- [What this task involves]:
Present the data once more in exactly its original form.

- [Available data]:
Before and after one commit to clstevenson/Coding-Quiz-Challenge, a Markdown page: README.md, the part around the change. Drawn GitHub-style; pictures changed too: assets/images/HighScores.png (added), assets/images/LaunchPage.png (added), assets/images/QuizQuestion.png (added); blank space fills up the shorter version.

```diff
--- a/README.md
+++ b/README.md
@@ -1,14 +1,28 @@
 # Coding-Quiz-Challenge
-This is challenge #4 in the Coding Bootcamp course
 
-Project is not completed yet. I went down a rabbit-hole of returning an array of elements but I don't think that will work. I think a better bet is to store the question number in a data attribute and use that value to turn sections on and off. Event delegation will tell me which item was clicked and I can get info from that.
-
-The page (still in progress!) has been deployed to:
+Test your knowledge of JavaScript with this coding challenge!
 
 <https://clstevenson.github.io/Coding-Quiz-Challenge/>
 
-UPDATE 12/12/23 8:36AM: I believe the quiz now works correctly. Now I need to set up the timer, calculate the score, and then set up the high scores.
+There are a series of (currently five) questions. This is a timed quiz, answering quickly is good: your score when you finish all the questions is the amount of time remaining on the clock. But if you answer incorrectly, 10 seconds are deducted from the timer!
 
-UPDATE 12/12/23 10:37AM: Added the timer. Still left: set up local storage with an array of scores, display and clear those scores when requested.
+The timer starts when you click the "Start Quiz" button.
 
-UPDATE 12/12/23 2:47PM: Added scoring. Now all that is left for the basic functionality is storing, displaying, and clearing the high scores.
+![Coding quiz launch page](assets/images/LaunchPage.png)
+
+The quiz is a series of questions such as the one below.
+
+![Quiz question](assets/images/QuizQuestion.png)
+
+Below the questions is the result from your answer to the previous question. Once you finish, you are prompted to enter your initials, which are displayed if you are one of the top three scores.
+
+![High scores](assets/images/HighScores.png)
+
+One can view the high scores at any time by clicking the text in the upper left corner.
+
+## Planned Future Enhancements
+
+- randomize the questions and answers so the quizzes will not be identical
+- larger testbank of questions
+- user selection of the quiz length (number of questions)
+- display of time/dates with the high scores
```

- [Answer to the problem]:
Before and after one commit to clstevenson/Coding-Quiz-Challenge, a Markdown page: README.md, the part around the change. Drawn GitHub-style; pictures changed too: assets/images/HighScores.png (added), assets/images/LaunchPage.png (added), assets/images/QuizQuestion.png (added); blank space fills up the shorter version.

```diff
--- a/README.md
+++ b/README.md
@@ -1,14 +1,28 @@
 # Coding-Quiz-Challenge
-This is challenge #4 in the Coding Bootcamp course
 
-Project is not completed yet. I went down a rabbit-hole of returning an array of elements but I don't think that will work. I think a better bet is to store the question number in a data attribute and use that value to turn sections on and off. Event delegation will tell me which item was clicked and I can get info from that.
-
-The page (still in progress!) has been deployed to:
+Test your knowledge of JavaScript with this coding challenge!
 
 <https://clstevenson.github.io/Coding-Quiz-Challenge/>
 
-UPDATE 12/12/23 8:36AM: I believe the quiz now works correctly. Now I need to set up the timer, calculate the score, and then set up the high scores.
+There are a series of (currently five) questions. This is a timed quiz, answering quickly is good: your score when you finish all the questions is the amount of time remaining on the clock. But if you answer incorrectly, 10 seconds are deducted from the timer!
 
-UPDATE 12/12/23 10:37AM: Added the timer. Still left: set up local storage with an array of scores, display and clear those scores when requested.
+The timer starts when you click the "Start Quiz" button.
 
-UPDATE 12/12/23 2:47PM: Added scoring. Now all that is left for the basic functionality is storing, displaying, and clearing the high scores.
+![Coding quiz launch page](assets/images/LaunchPage.png)
+
+The quiz is a series of questions such as the one below.
+
+![Quiz question](assets/images/QuizQuestion.png)
+
+Below the questions is the result from your answer to the previous question. Once you finish, you are prompted to enter your initials, which are displayed if you are one of the top three scores.
+
+![High scores](assets/images/HighScores.png)
+
+One can view the high scores at any time by clicking the text in the upper left corner.
+
+## Planned Future Enhancements
+
+- randomize the questions and answers so the quizzes will not be identical
+- larger testbank of questions
+- user selection of the quiz length (number of questions)
+- display of time/dates with the high scores
```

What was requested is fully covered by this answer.